Upon accessing the reading list, please search for the module using the module code: ENGM057
This module is designed to allow students to develop knowledge, skills and capabilities in the following areas:
Digital capabilities: uses state-of-the-art technology to complete realistic assignments Develops a good understanding of key digital tools which are used in the context of water management systems.
Sustainability: the module has a strong focus on sustainable, nature-based approaches to water resources management. The students develop a digital twin of drainage sustainable solutions for their coursework.
Resourcefulness and Resilience: this module is mostly taught through computer lab sessions where students learn to develop their models, while sharing questions with their peers and the academics. This design maximizes the opportunities for personal direct feedback, team-work, and enhances the emotional/affective dimensions of learning.
This module furthers the learning acquired at level 6 in ENG3177 and has clear links and synergies with level 7 modules as follows:
ENGM289 Global Challenges in Water and Health
ENGM036 Wastewater Treatment and Sewerage
ENGM285 Geographic Information Science and Remote Sensing
ENGM044 Dissertation Project

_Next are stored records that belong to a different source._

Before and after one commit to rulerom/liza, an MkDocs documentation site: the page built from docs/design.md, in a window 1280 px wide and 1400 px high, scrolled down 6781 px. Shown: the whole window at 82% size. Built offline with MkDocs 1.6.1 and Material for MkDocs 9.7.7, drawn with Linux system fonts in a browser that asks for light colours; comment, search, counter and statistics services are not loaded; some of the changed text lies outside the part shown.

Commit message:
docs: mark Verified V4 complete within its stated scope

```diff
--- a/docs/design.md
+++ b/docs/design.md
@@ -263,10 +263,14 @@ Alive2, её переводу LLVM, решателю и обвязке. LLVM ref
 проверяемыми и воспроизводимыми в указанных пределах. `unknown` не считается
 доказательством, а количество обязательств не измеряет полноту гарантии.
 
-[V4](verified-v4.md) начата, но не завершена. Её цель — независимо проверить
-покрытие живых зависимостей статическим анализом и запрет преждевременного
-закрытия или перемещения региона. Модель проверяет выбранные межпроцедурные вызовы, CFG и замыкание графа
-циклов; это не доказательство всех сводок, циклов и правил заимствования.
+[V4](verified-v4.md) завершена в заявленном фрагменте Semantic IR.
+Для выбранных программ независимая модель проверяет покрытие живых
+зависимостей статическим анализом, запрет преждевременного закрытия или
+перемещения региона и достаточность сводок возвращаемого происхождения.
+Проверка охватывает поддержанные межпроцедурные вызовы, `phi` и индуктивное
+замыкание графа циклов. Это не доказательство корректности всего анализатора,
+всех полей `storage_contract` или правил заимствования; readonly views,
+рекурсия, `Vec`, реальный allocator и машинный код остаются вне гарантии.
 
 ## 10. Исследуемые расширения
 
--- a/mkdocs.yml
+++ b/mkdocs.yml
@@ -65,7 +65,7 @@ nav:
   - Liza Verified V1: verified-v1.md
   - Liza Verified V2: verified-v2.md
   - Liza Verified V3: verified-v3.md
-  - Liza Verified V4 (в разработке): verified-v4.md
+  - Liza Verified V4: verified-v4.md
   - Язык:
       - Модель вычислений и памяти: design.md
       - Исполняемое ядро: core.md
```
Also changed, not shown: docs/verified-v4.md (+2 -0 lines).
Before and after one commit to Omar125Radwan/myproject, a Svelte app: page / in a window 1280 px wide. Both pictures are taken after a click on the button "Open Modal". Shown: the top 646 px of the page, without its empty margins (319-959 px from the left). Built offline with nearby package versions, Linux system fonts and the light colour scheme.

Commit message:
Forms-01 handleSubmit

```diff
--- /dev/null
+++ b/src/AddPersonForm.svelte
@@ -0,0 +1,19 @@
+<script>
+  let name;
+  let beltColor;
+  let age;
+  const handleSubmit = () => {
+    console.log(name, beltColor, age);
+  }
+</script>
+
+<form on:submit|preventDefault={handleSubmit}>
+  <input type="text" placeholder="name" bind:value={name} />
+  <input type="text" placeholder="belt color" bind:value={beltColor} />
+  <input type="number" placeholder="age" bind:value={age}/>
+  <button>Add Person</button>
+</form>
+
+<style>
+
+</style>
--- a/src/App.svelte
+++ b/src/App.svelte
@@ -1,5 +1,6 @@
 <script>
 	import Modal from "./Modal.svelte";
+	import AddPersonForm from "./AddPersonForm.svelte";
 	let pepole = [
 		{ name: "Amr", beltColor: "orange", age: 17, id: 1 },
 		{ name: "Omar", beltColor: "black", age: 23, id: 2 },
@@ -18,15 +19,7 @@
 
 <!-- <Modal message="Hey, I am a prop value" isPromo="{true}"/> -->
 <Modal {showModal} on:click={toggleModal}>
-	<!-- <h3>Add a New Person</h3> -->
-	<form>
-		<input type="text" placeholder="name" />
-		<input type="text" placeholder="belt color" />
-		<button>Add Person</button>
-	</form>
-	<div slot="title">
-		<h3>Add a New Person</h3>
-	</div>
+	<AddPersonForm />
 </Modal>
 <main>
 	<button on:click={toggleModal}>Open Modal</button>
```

Please note that the information detailed within this record is accurate at the time of publishing and may be subject to change. This record contains information for the most up to date version of the programme / module for the 2024/5 academic year.